Task
Below are some records. Print exactly the lines between the one holding "Set the headline" and the one holding "500; font-size: 60px;", inclusive, and nothing else.

(Beginning of Entries shown)

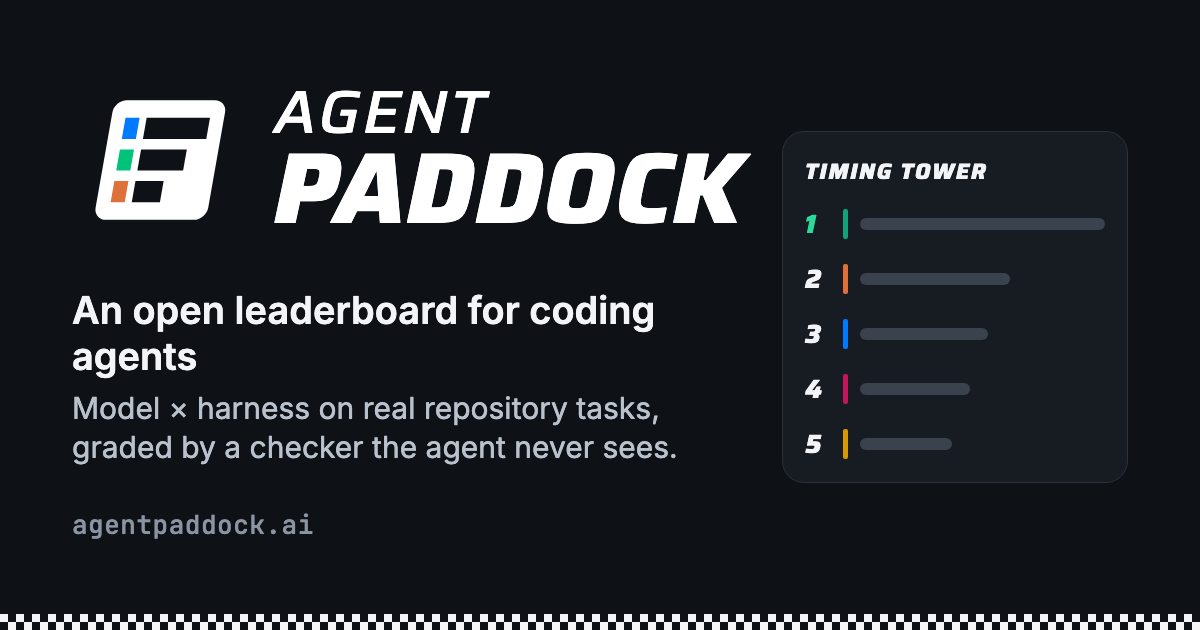
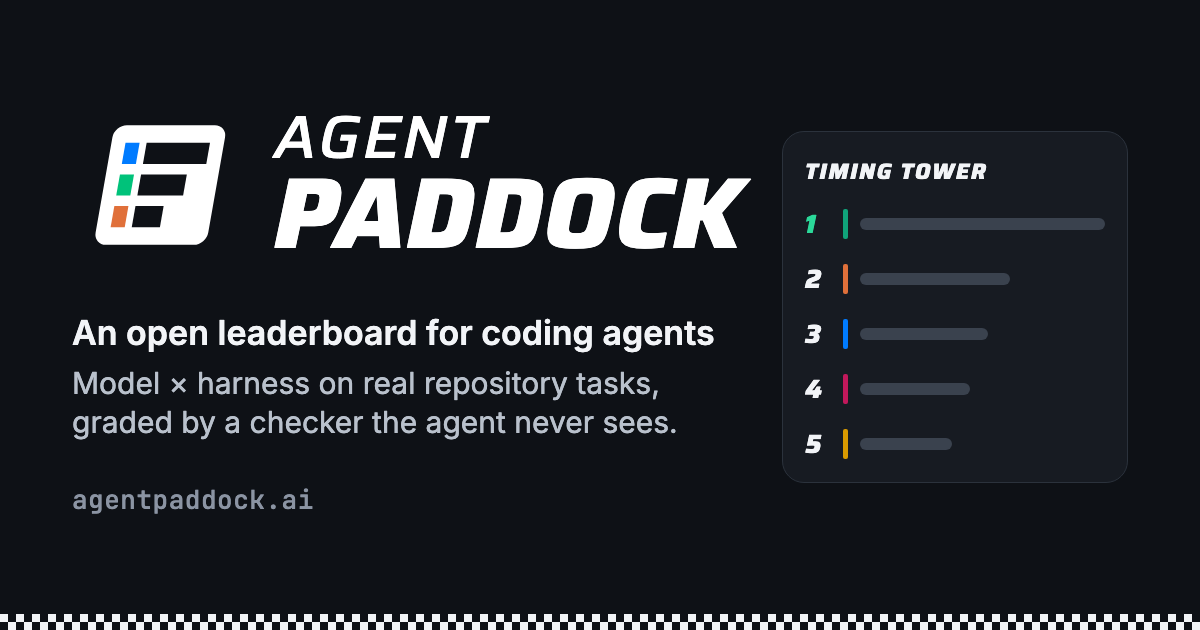
PDKSOCIAL-02: Fit the share card headline on one line
Set the headline to 34px (was 38px) in scripts/social_card.html so
"An open leaderboard for coding agents" fits the left column at
1200 x 630, and re-render scripts/social-card.png with the new source
SHA. The tower panel and the rest of the layout are unchanged.

Spec: none

Worker-Class: claude-code-corp

diff --git a/scripts/social_card.html b/scripts/social_card.html
@@ -30,7 +30,7 @@ html, body { margin: 0; background: #0E1116; }
 .wordmark-agent { font-weight: 500; font-size: 60px; letter-spacing: .04em; }
 .wordmark-name { font-weight: 800; font-size: 100px; letter-spacing: .01em; }
 .pitch { display: flex; flex-direction: column; gap: 10px; }
-.pitch-head { font-size: 38px; font-weight: 600; line-height: 1.2; color: #F2F4F7; }
+.pitch-head { font-size: 34px; font-weight: 600; line-height: 1.2; color: #F2F4F7; }
 .pitch-sub { font-size: 30px; font-weight: 400; line-height: 1.3; color: #B9C1CC; }
 .url {
   font-family: "JetBrains Mono", monospace; font-size: 26px; font-weight: 500;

(End of Entries shown)

Answer for this exercise
Set the headline to 34px (was 38px) in scripts/social_card.html so
"An open leaderboard for coding agents" fits the left column at
1200 x 630, and re-render scripts/social-card.png with the new source
SHA. The tower panel and the rest of the layout are unchanged.

Spec: none

Worker-Class: claude-code-corp

diff --git a/scripts/social_card.html b/scripts/social_card.html
@@ -30,7 +30,7 @@ html, body { margin: 0; background: #0E1116; }
 .wordmark-agent { font-weight: 500; font-size: 60px; letter-spacing: .04em; }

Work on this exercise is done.